[[ Listed records open ]]

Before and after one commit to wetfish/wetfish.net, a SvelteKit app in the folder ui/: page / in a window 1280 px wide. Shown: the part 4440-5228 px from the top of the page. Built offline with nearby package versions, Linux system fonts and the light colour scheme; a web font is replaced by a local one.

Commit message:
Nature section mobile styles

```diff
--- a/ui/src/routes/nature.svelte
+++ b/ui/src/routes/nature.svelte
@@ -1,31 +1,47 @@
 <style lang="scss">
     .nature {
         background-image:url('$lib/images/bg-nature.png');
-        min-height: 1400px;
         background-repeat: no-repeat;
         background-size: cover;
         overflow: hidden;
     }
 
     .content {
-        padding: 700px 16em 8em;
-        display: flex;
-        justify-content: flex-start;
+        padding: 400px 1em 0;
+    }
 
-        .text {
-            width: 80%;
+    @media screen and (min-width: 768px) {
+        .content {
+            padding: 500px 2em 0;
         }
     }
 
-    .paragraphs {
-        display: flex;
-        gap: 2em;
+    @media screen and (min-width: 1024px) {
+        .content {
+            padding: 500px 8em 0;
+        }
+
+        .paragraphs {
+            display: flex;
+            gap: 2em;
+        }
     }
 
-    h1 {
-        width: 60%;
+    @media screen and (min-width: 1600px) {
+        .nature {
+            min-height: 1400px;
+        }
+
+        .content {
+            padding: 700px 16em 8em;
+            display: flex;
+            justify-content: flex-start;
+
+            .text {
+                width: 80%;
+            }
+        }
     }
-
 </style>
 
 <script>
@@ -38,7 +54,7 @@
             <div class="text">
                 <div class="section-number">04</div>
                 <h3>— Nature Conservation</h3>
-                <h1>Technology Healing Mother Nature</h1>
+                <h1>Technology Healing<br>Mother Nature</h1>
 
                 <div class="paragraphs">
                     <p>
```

[[ Listed records closed ]]
[[ Listed records open ]]

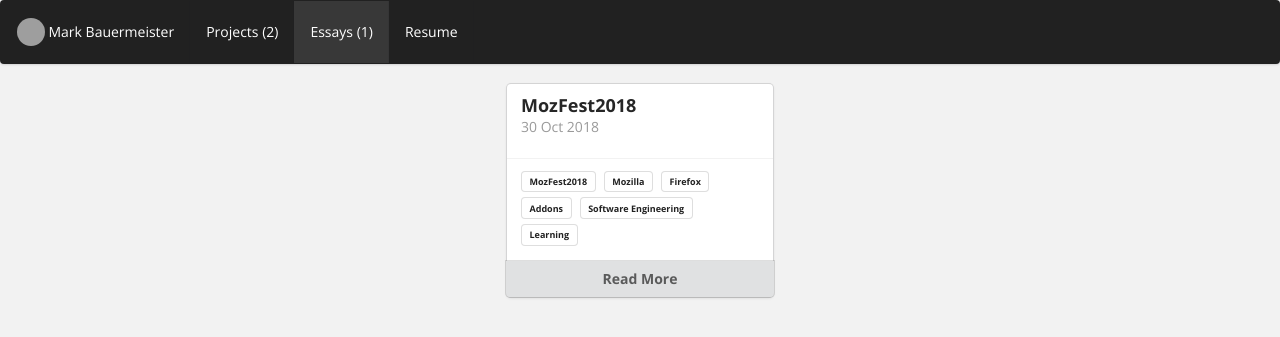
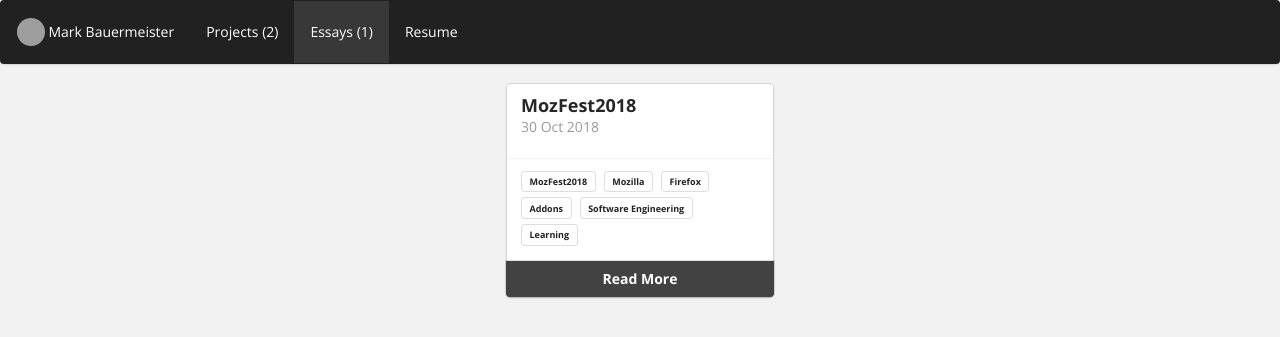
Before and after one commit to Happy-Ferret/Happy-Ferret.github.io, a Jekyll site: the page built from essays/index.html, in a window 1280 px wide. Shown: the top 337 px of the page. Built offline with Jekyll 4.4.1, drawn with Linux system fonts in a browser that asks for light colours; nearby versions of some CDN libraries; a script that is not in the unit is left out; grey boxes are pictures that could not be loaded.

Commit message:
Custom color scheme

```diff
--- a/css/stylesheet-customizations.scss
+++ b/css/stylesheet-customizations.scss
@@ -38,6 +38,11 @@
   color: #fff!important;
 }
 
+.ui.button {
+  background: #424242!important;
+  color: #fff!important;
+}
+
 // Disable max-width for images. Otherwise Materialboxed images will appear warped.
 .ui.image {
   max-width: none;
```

[[ Listed records closed ]]
[[ Listed records open ]]

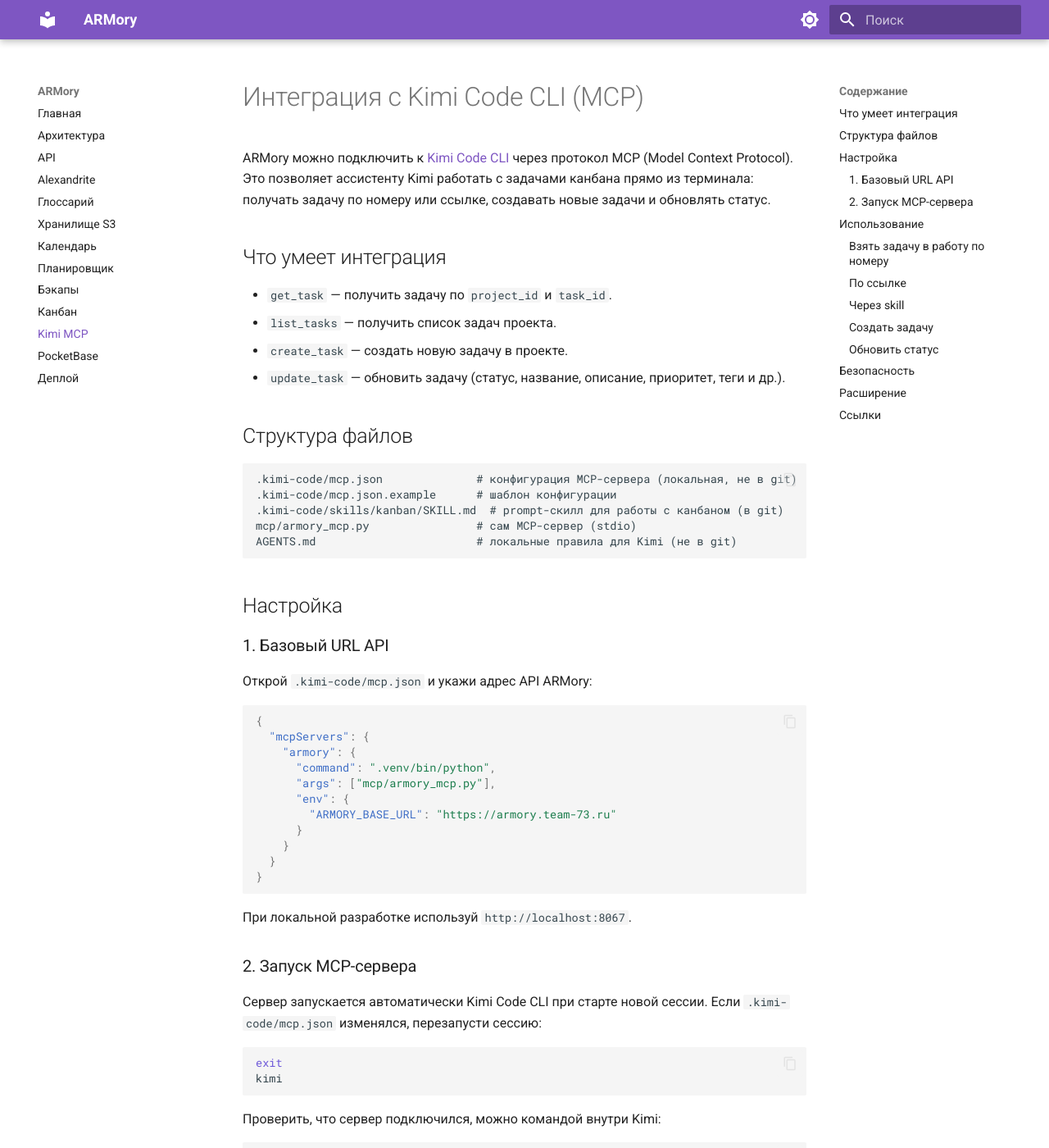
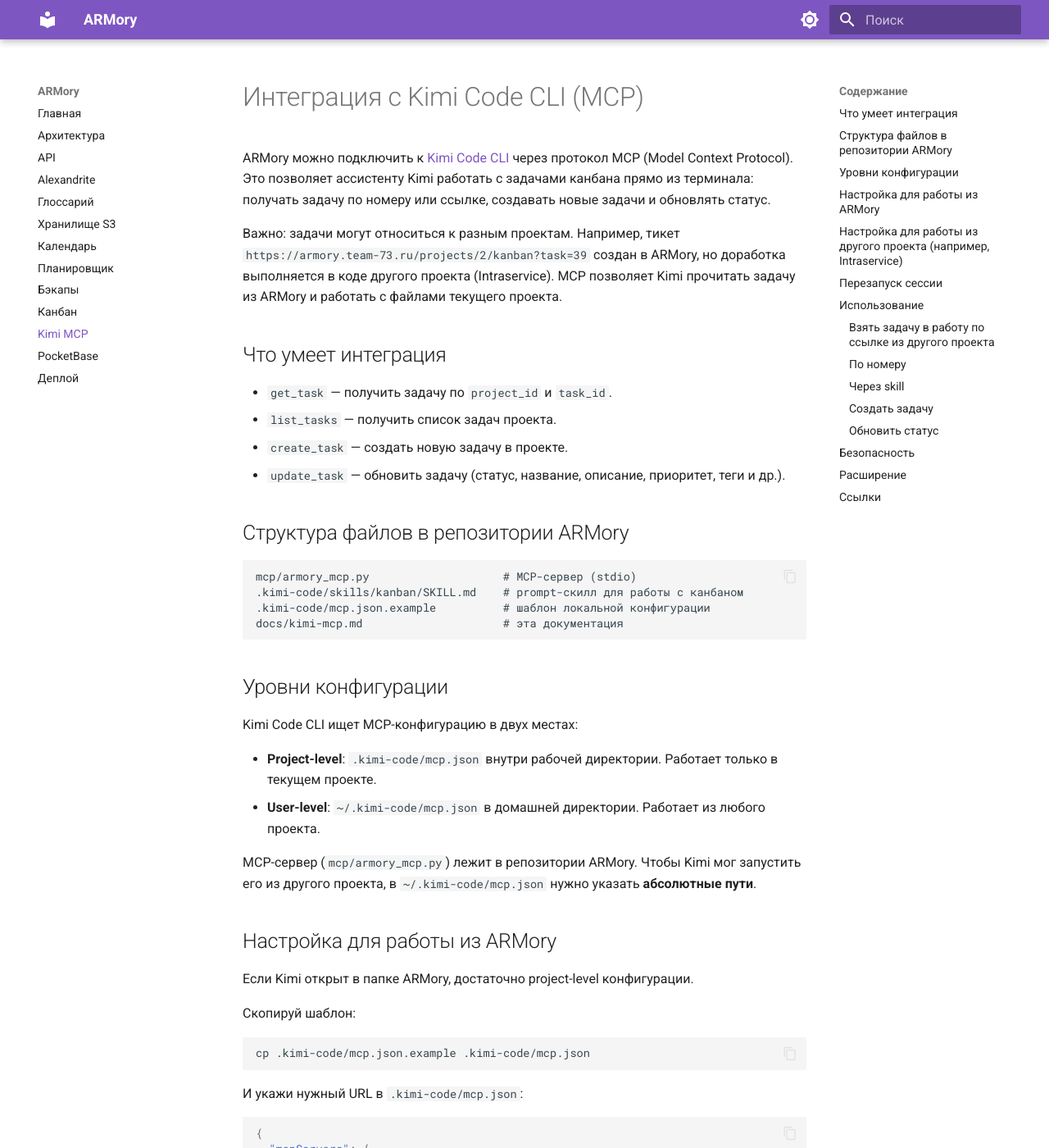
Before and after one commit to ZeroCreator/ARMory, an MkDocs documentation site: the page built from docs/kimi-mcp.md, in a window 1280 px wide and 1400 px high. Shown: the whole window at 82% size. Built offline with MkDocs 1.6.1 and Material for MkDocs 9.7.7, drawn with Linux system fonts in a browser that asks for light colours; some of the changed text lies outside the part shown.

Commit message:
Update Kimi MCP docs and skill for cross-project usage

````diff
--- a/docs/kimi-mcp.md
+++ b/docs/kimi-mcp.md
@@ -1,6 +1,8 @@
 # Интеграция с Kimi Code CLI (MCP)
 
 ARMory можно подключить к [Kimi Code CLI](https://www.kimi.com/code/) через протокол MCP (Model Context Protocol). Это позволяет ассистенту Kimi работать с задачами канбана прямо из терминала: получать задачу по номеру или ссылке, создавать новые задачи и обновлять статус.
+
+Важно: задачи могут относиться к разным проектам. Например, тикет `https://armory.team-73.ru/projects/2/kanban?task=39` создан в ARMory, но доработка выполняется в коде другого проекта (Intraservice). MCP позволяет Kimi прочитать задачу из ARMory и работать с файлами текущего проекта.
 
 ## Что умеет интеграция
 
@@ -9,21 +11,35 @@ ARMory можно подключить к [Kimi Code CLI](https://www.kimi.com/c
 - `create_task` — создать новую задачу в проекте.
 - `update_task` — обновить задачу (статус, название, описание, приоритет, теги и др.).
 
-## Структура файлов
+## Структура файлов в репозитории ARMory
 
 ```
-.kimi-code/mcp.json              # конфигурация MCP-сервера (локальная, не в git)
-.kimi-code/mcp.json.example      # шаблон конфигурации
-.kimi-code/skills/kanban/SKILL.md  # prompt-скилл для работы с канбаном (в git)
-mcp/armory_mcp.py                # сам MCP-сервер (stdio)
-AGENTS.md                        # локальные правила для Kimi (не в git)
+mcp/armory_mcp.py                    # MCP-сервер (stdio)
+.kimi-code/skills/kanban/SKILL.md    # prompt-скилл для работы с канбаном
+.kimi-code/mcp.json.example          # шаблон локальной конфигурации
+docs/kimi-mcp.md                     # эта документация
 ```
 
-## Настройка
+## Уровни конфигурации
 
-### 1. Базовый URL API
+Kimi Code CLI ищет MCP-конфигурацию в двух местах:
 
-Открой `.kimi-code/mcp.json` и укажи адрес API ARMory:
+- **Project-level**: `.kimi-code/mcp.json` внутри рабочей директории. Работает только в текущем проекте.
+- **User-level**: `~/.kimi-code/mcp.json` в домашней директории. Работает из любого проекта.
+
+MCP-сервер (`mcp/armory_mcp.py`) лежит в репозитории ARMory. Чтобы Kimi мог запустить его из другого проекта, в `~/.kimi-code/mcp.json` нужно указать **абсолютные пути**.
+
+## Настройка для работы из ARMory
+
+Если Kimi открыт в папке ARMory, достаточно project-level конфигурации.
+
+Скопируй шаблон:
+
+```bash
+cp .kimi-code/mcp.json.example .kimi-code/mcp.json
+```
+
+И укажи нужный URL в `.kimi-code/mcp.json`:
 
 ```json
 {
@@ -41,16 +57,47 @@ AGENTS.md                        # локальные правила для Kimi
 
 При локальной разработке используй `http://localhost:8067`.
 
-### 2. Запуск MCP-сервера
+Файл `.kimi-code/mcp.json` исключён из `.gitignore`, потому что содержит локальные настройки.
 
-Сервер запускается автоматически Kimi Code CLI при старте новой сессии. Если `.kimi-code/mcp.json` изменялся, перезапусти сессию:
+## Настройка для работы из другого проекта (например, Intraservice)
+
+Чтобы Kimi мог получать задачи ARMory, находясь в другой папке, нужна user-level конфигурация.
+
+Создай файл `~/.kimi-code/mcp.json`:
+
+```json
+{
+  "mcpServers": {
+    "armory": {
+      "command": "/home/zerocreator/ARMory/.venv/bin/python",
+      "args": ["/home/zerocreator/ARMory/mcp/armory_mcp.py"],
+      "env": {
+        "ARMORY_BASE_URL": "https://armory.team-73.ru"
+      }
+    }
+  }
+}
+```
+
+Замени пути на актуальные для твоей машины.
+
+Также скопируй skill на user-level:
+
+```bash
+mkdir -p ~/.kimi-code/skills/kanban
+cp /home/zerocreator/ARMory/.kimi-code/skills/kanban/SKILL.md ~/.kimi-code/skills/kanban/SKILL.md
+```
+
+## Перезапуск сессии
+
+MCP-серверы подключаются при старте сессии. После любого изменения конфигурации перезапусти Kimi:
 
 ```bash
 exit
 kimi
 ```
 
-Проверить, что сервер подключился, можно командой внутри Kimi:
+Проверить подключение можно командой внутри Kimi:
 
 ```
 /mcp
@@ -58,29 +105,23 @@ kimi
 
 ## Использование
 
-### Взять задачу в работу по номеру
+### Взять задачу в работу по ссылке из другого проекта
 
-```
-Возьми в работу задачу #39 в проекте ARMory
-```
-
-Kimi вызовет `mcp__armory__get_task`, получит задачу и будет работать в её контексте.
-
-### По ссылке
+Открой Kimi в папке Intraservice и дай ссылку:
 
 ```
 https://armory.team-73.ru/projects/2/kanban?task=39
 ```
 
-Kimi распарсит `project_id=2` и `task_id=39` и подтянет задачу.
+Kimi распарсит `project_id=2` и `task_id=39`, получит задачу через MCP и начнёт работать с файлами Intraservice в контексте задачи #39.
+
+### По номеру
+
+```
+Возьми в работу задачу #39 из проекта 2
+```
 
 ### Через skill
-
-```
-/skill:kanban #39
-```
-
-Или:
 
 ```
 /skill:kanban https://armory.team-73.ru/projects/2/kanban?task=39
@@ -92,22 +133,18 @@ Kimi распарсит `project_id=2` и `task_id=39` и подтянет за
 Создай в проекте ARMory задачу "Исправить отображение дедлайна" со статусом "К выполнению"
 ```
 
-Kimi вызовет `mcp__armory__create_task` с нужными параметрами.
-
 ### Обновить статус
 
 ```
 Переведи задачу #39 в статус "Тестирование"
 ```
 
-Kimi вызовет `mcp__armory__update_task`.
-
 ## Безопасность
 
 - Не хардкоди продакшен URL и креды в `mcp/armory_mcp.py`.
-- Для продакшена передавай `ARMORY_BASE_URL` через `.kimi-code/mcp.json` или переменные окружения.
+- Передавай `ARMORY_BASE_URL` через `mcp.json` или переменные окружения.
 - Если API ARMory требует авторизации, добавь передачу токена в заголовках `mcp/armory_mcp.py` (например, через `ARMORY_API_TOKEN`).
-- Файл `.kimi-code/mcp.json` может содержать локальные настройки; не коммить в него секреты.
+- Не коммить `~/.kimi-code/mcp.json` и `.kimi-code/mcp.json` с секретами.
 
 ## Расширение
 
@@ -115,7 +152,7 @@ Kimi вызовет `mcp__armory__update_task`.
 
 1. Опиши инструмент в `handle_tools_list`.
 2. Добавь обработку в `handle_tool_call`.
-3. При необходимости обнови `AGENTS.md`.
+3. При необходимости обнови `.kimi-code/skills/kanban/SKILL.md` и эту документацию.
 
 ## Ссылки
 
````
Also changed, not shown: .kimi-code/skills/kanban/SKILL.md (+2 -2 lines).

[[ Listed records closed ]]

The lines above that hold "width" are the result; show every one of them.

Answer below:
-            width: 80%;
+    @media screen and (min-width: 768px) {
+    @media screen and (min-width: 1024px) {
-        width: 60%;
+    @media screen and (min-width: 1600px) {
+                width: 80%;
 // Disable max-width for images. Otherwise Materialboxed images will appear warped.
   max-width: none;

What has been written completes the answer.